Content starts
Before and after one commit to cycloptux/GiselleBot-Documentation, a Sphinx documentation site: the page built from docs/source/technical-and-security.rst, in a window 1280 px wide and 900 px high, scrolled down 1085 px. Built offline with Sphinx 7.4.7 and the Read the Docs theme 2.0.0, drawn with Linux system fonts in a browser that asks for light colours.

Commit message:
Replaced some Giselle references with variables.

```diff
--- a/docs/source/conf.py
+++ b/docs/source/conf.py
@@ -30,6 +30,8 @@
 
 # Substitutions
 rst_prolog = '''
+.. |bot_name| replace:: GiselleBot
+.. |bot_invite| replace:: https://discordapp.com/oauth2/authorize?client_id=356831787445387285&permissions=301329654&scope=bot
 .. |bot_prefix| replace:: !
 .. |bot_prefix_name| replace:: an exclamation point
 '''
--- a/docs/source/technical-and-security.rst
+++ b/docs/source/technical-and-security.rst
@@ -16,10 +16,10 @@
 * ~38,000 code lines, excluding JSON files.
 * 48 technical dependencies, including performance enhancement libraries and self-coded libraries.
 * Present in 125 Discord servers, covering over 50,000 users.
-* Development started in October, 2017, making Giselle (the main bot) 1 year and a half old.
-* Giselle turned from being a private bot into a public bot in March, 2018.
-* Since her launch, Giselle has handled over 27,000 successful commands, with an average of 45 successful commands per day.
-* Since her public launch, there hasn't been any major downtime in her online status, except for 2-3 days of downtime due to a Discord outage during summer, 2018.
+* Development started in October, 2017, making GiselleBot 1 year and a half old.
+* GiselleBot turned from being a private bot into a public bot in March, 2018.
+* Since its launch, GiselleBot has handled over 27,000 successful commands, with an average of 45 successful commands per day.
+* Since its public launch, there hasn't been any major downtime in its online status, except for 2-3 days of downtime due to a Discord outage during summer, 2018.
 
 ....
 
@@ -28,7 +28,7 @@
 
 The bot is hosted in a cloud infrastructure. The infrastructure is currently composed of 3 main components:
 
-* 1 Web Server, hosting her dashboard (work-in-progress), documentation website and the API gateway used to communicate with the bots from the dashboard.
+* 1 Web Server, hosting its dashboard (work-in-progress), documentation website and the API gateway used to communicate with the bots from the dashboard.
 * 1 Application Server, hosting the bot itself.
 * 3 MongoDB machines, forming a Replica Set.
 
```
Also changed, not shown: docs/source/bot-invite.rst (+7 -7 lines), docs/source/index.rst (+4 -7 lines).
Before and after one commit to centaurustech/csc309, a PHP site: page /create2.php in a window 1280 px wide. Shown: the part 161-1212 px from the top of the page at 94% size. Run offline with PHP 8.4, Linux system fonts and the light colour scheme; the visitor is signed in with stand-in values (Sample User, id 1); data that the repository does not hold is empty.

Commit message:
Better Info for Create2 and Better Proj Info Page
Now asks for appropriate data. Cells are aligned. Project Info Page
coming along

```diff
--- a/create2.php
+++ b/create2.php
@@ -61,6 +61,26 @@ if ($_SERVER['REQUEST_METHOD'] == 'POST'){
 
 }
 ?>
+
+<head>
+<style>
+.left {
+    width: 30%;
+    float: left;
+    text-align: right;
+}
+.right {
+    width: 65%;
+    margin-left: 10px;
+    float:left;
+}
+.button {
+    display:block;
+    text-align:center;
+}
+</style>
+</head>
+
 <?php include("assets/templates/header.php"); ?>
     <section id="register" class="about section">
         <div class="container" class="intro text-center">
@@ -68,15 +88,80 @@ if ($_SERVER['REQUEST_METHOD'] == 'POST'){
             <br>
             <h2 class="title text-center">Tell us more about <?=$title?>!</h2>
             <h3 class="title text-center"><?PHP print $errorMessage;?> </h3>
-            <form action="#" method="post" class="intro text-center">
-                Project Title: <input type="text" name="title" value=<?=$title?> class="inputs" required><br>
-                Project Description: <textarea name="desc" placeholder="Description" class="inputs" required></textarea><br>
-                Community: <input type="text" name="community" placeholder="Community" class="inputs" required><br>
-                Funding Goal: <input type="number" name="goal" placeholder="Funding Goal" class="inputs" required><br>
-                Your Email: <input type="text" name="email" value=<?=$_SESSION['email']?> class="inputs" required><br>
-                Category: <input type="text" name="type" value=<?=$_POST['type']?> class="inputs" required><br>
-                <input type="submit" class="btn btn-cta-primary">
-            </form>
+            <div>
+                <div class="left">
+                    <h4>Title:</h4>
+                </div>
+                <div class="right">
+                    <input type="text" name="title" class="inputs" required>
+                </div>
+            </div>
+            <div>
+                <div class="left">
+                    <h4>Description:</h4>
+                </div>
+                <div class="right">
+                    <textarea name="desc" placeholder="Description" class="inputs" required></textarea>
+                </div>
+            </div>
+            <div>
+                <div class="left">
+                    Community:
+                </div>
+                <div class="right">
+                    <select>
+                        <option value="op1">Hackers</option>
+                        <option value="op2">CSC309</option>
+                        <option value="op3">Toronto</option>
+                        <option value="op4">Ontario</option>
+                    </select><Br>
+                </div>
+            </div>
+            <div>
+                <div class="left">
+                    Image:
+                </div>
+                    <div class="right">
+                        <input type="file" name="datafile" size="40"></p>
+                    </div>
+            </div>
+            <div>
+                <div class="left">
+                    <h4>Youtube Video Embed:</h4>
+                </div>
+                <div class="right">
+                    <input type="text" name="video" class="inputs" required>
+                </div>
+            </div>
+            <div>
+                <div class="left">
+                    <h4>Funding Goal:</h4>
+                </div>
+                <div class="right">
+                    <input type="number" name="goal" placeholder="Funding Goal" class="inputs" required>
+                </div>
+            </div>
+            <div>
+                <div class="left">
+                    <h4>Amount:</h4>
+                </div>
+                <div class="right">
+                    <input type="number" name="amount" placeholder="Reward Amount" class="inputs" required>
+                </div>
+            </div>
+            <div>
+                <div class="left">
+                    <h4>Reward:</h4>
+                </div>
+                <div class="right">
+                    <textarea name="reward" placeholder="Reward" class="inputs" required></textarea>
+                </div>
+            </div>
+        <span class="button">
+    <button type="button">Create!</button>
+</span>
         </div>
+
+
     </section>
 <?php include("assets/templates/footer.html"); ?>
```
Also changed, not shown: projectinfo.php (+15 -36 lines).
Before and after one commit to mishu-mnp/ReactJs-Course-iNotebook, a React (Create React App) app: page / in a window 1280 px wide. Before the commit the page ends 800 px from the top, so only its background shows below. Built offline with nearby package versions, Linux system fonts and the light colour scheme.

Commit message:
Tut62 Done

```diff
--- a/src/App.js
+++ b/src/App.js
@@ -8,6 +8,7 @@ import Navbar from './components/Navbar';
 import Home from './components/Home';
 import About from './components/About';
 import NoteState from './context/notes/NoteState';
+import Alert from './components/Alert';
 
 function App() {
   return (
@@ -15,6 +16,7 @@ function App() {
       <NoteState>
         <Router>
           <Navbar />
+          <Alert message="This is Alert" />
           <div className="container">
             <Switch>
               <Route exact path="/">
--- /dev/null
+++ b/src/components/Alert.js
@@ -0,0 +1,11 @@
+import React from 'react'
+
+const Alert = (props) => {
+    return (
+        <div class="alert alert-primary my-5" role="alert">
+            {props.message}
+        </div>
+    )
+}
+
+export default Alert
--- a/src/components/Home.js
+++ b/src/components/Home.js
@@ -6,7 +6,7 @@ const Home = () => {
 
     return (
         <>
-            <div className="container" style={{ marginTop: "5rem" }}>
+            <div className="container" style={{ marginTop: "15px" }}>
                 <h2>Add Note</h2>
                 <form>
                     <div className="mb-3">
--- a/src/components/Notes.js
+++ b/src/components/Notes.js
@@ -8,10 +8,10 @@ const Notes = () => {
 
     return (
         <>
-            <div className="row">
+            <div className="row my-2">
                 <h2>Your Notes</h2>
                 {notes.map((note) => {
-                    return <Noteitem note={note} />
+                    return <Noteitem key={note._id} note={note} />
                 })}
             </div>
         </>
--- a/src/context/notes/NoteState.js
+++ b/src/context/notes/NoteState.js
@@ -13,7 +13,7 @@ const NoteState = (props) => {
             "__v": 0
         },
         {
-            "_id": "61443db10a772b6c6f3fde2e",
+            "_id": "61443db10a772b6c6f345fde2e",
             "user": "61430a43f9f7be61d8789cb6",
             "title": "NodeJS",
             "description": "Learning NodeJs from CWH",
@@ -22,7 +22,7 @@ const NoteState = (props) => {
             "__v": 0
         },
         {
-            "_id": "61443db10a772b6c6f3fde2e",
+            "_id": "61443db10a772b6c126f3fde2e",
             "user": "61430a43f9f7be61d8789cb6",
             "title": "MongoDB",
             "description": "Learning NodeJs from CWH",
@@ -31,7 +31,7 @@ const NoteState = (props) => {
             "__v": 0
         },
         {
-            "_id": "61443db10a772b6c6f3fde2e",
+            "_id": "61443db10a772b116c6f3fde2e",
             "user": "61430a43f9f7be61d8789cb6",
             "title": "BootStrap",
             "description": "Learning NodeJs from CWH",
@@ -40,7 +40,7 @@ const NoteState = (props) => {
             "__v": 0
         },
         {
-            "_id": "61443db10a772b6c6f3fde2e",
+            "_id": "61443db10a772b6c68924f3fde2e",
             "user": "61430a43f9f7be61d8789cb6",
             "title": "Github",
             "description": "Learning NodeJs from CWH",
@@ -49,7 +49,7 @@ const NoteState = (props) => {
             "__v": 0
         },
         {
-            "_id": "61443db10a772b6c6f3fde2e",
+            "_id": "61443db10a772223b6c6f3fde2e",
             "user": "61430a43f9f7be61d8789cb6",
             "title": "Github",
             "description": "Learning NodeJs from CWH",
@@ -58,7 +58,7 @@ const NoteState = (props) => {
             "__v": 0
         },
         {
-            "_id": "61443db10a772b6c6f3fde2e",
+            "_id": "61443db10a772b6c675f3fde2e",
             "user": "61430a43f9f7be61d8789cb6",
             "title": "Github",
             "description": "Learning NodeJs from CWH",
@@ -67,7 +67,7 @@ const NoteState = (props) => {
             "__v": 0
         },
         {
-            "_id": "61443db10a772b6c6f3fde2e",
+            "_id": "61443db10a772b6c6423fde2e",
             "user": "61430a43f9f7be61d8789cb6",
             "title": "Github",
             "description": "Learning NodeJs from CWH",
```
Content ends
▶ Task objective
Search the entries above for the string "NoteState", and report each line where it occurs.

▶ Completed task
 import NoteState from './context/notes/NoteState';
       <NoteState>
--- a/src/context/notes/NoteState.js
+++ b/src/context/notes/NoteState.js
@@ -13,7 +13,7 @@ const NoteState = (props) => {
@@ -22,7 +22,7 @@ const NoteState = (props) => {
@@ -31,7 +31,7 @@ const NoteState = (props) => {
@@ -40,7 +40,7 @@ const NoteState = (props) => {
@@ -49,7 +49,7 @@ const NoteState = (props) => {
@@ -58,7 +58,7 @@ const NoteState = (props) => {
@@ -67,7 +67,7 @@ const NoteState = (props) => {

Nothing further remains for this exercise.